- What is required -
Which lines of the entries below include "mode"? List them all.

- Front-end code edit data -
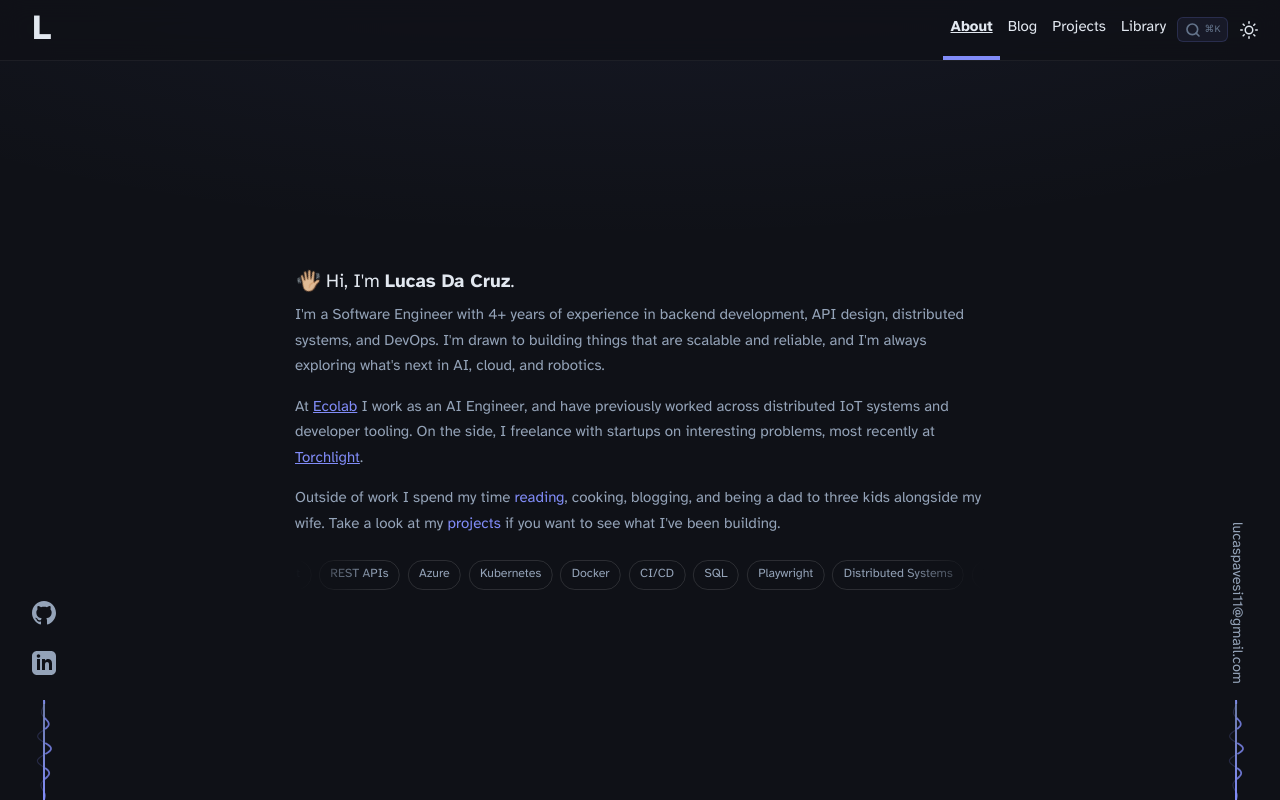
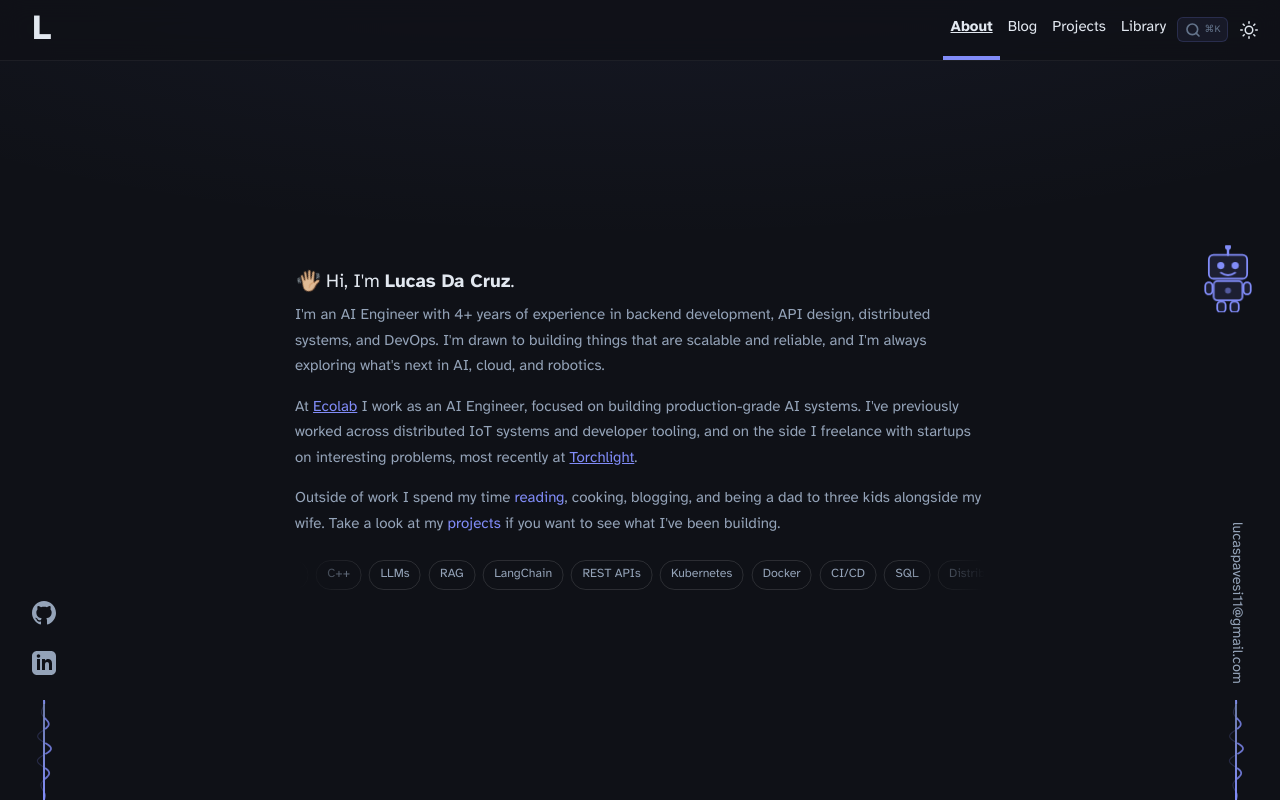
Before and after one commit to ldacruz94/ldacruz94.github.io, an Astro site: page / in a window 1280 px wide. Built offline with nearby package versions, Linux system fonts and the light colour scheme; Astro itself is replaced by a stand-in of ours.

Commit message:
feat: update content and add robot

```diff
--- a/src/components/CommandPalette.astro
+++ b/src/components/CommandPalette.astro
@@ -44,6 +44,11 @@ const items = [
 			<svg id="cp-search-icon" xmlns="http://www.w3.org/2000/svg" width="15" height="15" viewBox="0 0 24 24" fill="none" stroke="currentColor" stroke-width="2.5" stroke-linecap="round" stroke-linejoin="round" aria-hidden="true">
 				<circle cx="11" cy="11" r="8"/><line x1="21" y1="21" x2="16.65" y2="16.65"/>
 			</svg>
+			<svg id="cp-ai-icon" xmlns="http://www.w3.org/2000/svg" width="15" height="15" viewBox="0 0 24 24" fill="currentColor" aria-hidden="true">
+				<path d="M12 2l1.09 3.26L16.5 6.5l-3.41 1.24L12 11l-1.09-3.26L7.5 6.5l3.41-1.24L12 2z"/>
+				<path d="M5 14l.65 1.96L7.6 17l-1.95.65L5 19.6l-.65-1.95L2.4 17l1.95-.65L5 14z"/>
+				<path d="M19 14l.65 1.96L21.6 17l-1.95.65L19 19.6l-.65-1.95L16.4 17l1.95-.65L19 14z"/>
+			</svg>
 			<input id="cp-input" type="text" placeholder="Search pages, posts, projects…" autocomplete="off" spellcheck="false" aria-label="Search" />
 			<button id="cp-close-btn" aria-label="Close palette">Esc</button>
 		</div>
@@ -52,6 +57,7 @@ const items = [
 			<span><kbd>↑</kbd><kbd>↓</kbd> navigate</span>
 			<span><kbd>↵</kbd> open</span>
 			<span><kbd>Esc</kbd> close</span>
+			<span id="cp-ai-badge">✦ AI mode</span>
 		</div>
 	</div>
 </div>
@@ -226,6 +232,28 @@ const items = [
 	html[data-theme="light"] #cp-modal {
 		box-shadow: 0 24px 48px rgba(0, 0, 0, 0.12), 0 0 0 1px rgba(129, 140, 248, 0.08);
 	}
+	#cp-ai-icon {
+		color: var(--accent);
+		flex-shrink: 0;
+		display: none;
+	}
+	#cp-modal.ai-mode #cp-search-icon { display: none; }
+	#cp-modal.ai-mode #cp-ai-icon     { display: block; }
+	#cp-modal.ai-mode {
+		border-color: rgba(129, 140, 248, 0.45);
+		box-shadow: 0 24px 48px rgba(0,0,0,0.55), 0 0 0 1px rgba(129,140,248,0.12), 0 0 24px rgba(129,140,248,0.08);
+	}
+	#cp-ai-badge {
+		margin-left: auto;
+		background: rgba(129, 140, 248, 0.1);
+		border: 1px solid rgba(129, 140, 248, 0.2);
+		border-radius: 4px;
+		padding: 0.1em 0.5em;
+		color: var(--accent);
+		display: none;
+		letter-spacing: 0.02em;
+	}
+	#cp-modal.ai-mode #cp-ai-badge { display: inline; }
 </style>
 
 <script define:vars={{ items }}>
@@ -256,6 +284,7 @@ const items = [
 			overlay.setAttribute('aria-hidden', 'true');
 			selectedIdx = -1;
 			flatItems   = [];
+			document.getElementById('cp-modal')?.classList.remove('ai-mode');
 		}
 
 		window.openCommandPalette = openPalette;
@@ -395,7 +424,73 @@ const items = [
 			}
 		}, { signal });
 
-		input.addEventListener('input',  () => renderResults(input.value), { signal });
+		const STOP_WORDS = new Set(['a','an','the','is','in','on','at','to','for','of','and','or','with','has','have','what','where','when','who','how','show','me','find','get','i','that','this','do','did','does','about','any','all','built','using','use']);
+
+		function tokenize(text) {
+			return text.toLowerCase().split(/\W+/).filter(t => t.length > 1 && !STOP_WORDS.has(t));
+		}
+
+		function scoreItem(item, tokens) {
+			let score = 0;
+			const label = item.label.toLowerCase();
+			const desc  = (item.description || '').toLowerCase();
+			const kw    = (item.keywords    || '').toLowerCase();
+			for (const token of tokens) {
+				if (label.includes(token)) score += 3;
+				if (desc.includes(token))  score += 2;
+				if (kw.includes(token))    score += 2;
+			}
+			return score;
+		}
+
+		function renderAIResults(rawQuery) {
+			const modal = document.getElementById('cp-modal');
+			modal?.classList.add('ai-mode');
+			input.placeholder = 'Ask about my work, projects, writing…';
+			results.innerHTML = '';
+			flatItems   = [];
+			selectedIdx = -1;
+
+			if (!rawQuery.trim()) {
+				const hint = document.createElement('p');
+				hint.className = 'cp-hint';
+				hint.textContent = 'Ask anything about my work, projects, or writing…';
+				results.appendChild(hint);
+				return;
+			}
+
+			const tokens = tokenize(rawQuery);
+			if (tokens.length === 0) return;
+
+			const scored = items
+				.map(item => ({ item, score: scoreItem(item, tokens) }))
+				.filter(({ score }) => score > 0)
+				.sort((a, b) => b.score - a.score)
+				.map(({ item }) => item);
+
+			if (scored.length === 0) {
+				const empty = document.createElement('p');
+				empty.className = 'cp-empty';
+				empty.textContent = `Nothing found for "${rawQuery}"`;
+				results.appendChild(empty);
+				return;
+			}
+
+			appendGroup('Results', scored, rawQuery);
+			if (flatItems.length > 0) setSelected(0);
+		}
+
+		input.addEventListener('input', () => {
+			const val = input.value;
+			const modal = document.getElementById('cp-modal');
+			if (val.startsWith('>')) {
+				renderAIResults(val.slice(1).trimStart());
+			} else {
+				modal?.classList.remove('ai-mode');
+				input.placeholder = 'Search pages, posts, projects…';
+				renderResults(val);
+			}
+		}, { signal });
 		closeBtn?.addEventListener('click', closePalette, { signal });
 		overlay.addEventListener('click', (e) => { if (e.target === overlay) closePalette(); }, { signal });
 	}
--- a/src/components/Header.astro
+++ b/src/components/Header.astro
@@ -1,6 +1,7 @@
 ---
 import HeaderLink from './HeaderLink.astro';
 import CommandPalette from './CommandPalette.astro';
+import RobotBuddy from './RobotBuddy.astro';
 import { HEADER_TITLE } from '../consts';
 import "../styles/header.css";
 ---
@@ -42,6 +43,7 @@ import "../styles/header.css";
 </header>
 
 <CommandPalette />
+<RobotBuddy />
 
 <script>
 function initHeader() {
--- /dev/null
+++ b/src/components/RobotBuddy.astro
@@ -0,0 +1,170 @@
+<div id="robot-buddy" role="button" tabindex="0" aria-label="Robot buddy" transition:persist="robot-buddy">
+	<div id="robot-bubble" class="robot-bubble"></div>
+	<svg viewBox="0 0 40 56" width="48" height="67" xmlns="http://www.w3.org/2000/svg" aria-hidden="true">
+		<!-- Antenna -->
+		<line x1="20" y1="8" x2="20" y2="2" stroke="var(--accent)" stroke-width="2" stroke-linecap="round"/>
+		<circle cx="20" cy="1.5" r="2.5" fill="var(--accent)"/>
+		<!-- Head -->
+		<rect x="4" y="8" width="32" height="20" rx="4"
+			fill="rgba(129,140,248,0.12)" stroke="var(--accent)" stroke-width="1.5"/>
+		<!-- Eyes -->
+		<circle class="robot-eye" cx="14" cy="17" r="3" fill="var(--accent)"/>
+		<circle class="robot-eye" cx="26" cy="17" r="3" fill="var(--accent)" style="animation-delay:0.1s"/>
+		<!-- Mouth -->
+		<path d="M14 23 Q20 27 26 23" stroke="var(--accent)" stroke-width="1.5" fill="none" stroke-linecap="round"/>
+		<!-- Body -->
+		<rect x="8" y="30" width="24" height="16" rx="3"
+			fill="rgba(129,140,248,0.12)" stroke="var(--accent)" stroke-width="1.5"/>
+		<!-- Chest light -->
+		<circle cx="20" cy="38" r="2.5" fill="var(--accent)" opacity="0.7" class="robot-chest"/>
+		<!-- Left arm -->
+		<rect x="1" y="31" width="6" height="10" rx="3"
+			fill="rgba(129,140,248,0.12)" stroke="var(--accent)" stroke-width="1.5"/>
+		<!-- Right arm (waving) -->
+		<g class="robot-arm-right">
+			<rect x="33" y="31" width="6" height="10" rx="3"
+				fill="rgba(129,140,248,0.12)" stroke="var(--accent)" stroke-width="1.5"/>
+		</g>
+		<!-- Legs -->
+		<rect x="11" y="47" width="7" height="9" rx="3"
+			fill="rgba(129,140,248,0.12)" stroke="var(--accent)" stroke-width="1.5"/>
+		<rect x="22" y="47" width="7" height="9" rx="3"
+			fill="rgba(129,140,248,0.12)" stroke="var(--accent)" stroke-width="1.5"/>
+	</svg>
+</div>
+
+<style>
+	#robot-buddy {
+		position: fixed;
+		right: 28px;
+		top: 35%;
+		transform: translateY(-50%);
+		z-index: 8000;
+		cursor: pointer;
+		user-select: none;
+		animation: robot-bob 3s ease-in-out infinite;
+		transition: filter 0.2s ease;
+		display: none;
+	}
+	@media (min-width: 768px) {
+		#robot-buddy { display: block; }
+	}
+	#robot-buddy:hover {
+		filter: brightness(1.25);
+	}
+	#robot-buddy.waving {
+		animation: robot-jump 0.55s ease-out forwards;
+	}
+	@keyframes robot-bob {
+		0%, 100% { transform: translateY(-50%); }
+		50%       { transform: translateY(calc(-50% - 5px)); }
+	}
+	@keyframes robot-jump {
+		0%   { transform: translateY(-50%); }
+		35%  { transform: translateY(calc(-50% - 10px)); }
+		65%  { transform: translateY(calc(-50% - 6px)); }
+		100% { transform: translateY(-50%); }
+	}
+
+	.robot-bubble {
+		position: absolute;
+		top: 50%;
+		right: calc(100% + 10px);
+		transform: translateY(-50%) scale(0.9) translateX(4px);
+		background: var(--bg);
+		border: 1px solid rgba(129, 140, 248, 0.35);
+		border-radius: 8px;
+		padding: 0.45em 0.85em;
+		font-size: 0.75em;
+		font-family: inherit;
+		color: rgb(var(--black));
+		white-space: nowrap;
+		opacity: 0;
+		pointer-events: none;
+		transition: opacity 0.18s ease, transform 0.18s ease;
+		box-shadow: 0 4px 14px rgba(0, 0, 0, 0.25);
+	}
+	.robot-bubble.visible {
+		opacity: 1;
+		transform: translateY(-50%) scale(1) translateX(0);
+	}
+
+	.robot-eye {
+		transform-box: fill-box;
+		transform-origin: 50% 50%;
+		animation: eye-blink 5s ease-in-out infinite;
+	}
+	.robot-chest {
+		animation: chest-pulse 2.5s ease-in-out infinite;
+	}
+	.robot-arm-right {
+		transform-box: fill-box;
+		transform-origin: 50% 0%;
+	}
+	#robot-buddy.waving .robot-arm-right {
+		animation: robot-wave 0.85s ease-in-out;
+	}
+
+	@keyframes eye-blink {
+		0%, 92%, 100% { transform: scaleY(1); }
+		95%, 97%      { transform: scaleY(0.1); }
+	}
+	@keyframes chest-pulse {
+		0%, 100% { opacity: 0.7; }
+		50%      { opacity: 0.25; }
+	}
+	@keyframes robot-wave {
+		0%   { transform: rotate(0deg); }
+		20%  { transform: rotate(-42deg); }
+		40%  { transform: rotate(-18deg); }
+		60%  { transform: rotate(-48deg); }
+		80%  { transform: rotate(-20deg); }
+		100% { transform: rotate(0deg); }
+	}
+</style>
+
+<script>
+	function initRobot() {
+		const robot  = document.getElementById('robot-buddy');
+		const bubble = document.getElementById('robot-bubble');
+		if (!robot || !bubble || (robot as any)._robotInit) return;
+		(robot as any)._robotInit = true;
+
+		const messages = [
+			'Beep boop! 👋',
+			'Hello, human!',
+			'Built by Lucas ⚡',
+			'I run on neural nets ☕',
+			'01001000 01101001',
+			'// TODO: world domination',
+			'Nice to meet you!',
+			'Have you seen my projects?',
+		];
+
+		let msgIndex   = 0;
+		let bubbleTimer: ReturnType<typeof setTimeout> | null = null;
+
+		function showBubble() {
+			bubble!.textContent = messages[msgIndex % messages.length];
+			msgIndex++;
+			bubble!.classList.add('visible');
+			if (bubbleTimer) clearTimeout(bubbleTimer);
+			bubbleTimer = setTimeout(() => bubble!.classList.remove('visible'), 2800);
+		}
+
+		robot.addEventListener('click', () => {
+			robot.classList.remove('waving');
+			void (robot as HTMLElement).offsetWidth;
+			robot.classList.add('waving');
+			setTimeout(() => robot.classList.remove('waving'), 900);
+			showBubble();
+		});
+
+		robot.addEventListener('keydown', (e) => {
+			if (e.key === 'Enter' || e.key === ' ') { e.preventDefault(); robot.click(); }
+		});
+	}
+
+	document.addEventListener('astro:page-load', initRobot);
+	initRobot();
+</script>
--- a/src/pages/index.astro
+++ b/src/pages/index.astro
@@ -8,9 +8,9 @@ import "../styles/about.css";
 import Footer from '../components/Footer.astro';
 
 const stack = [
-	'Python', 'Java', 'TypeScript', 'REST APIs', 'Azure',
-	'Kubernetes', 'Docker', 'CI/CD', 'SQL', 'Playwright',
-	'Distributed Systems', 'IoT', 'AI',
+	'Python', 'Java', 'TypeScript', 'C++', 'LLMs', 'RAG',
+	'LangChain', 'REST APIs', 'Kubernetes', 'Docker',
+	'CI/CD', 'SQL', 'Distributed Systems',
 ];
 ---
 
@@ -26,15 +26,16 @@ const stack = [
 				<h5 class="delay_order1" id="greeting-h5"><span class="wave-emoji">👋🏼</span><span id="typewriter-target"> Hi, I'm <b>Lucas Da Cruz</b>.</span></h5>
 
 				<p class="delay_order2">
-					I'm a Software Engineer with 4+ years of experience in backend development, API design,
+					I'm an AI Engineer with 4+ years of experience in backend development, API design,
 					distributed systems, and DevOps. I'm drawn to building things that are scalable and reliable,
 					and I'm always exploring what's next in AI, cloud, and robotics.
 				</p>
 
 				<p class="delay_order3">
 					At <a class="underline" href="https://www.ecolab.com/" target="_blank">Ecolab</a> I work as an
-					AI Engineer, and have previously worked across distributed IoT systems and developer tooling.
-					On the side, I freelance with startups on interesting problems, most recently at
+					AI Engineer, focused on building production-grade AI systems. I've previously worked across
+					distributed IoT systems and developer tooling, and on the side I freelance with startups on
+					interesting problems, most recently at
 					<a class="underline" href="https://www.torchlight.care/" target="_blank">Torchlight</a>.
 				</p>
 
```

- Problem solution -
+			<span id="cp-ai-badge">✦ AI mode</span>
+	#cp-modal.ai-mode #cp-search-icon { display: none; }
+	#cp-modal.ai-mode #cp-ai-icon     { display: block; }
+	#cp-modal.ai-mode {
+	#cp-modal.ai-mode #cp-ai-badge { display: inline; }
+			document.getElementById('cp-modal')?.classList.remove('ai-mode');
+			modal?.classList.add('ai-mode');
+				modal?.classList.remove('ai-mode');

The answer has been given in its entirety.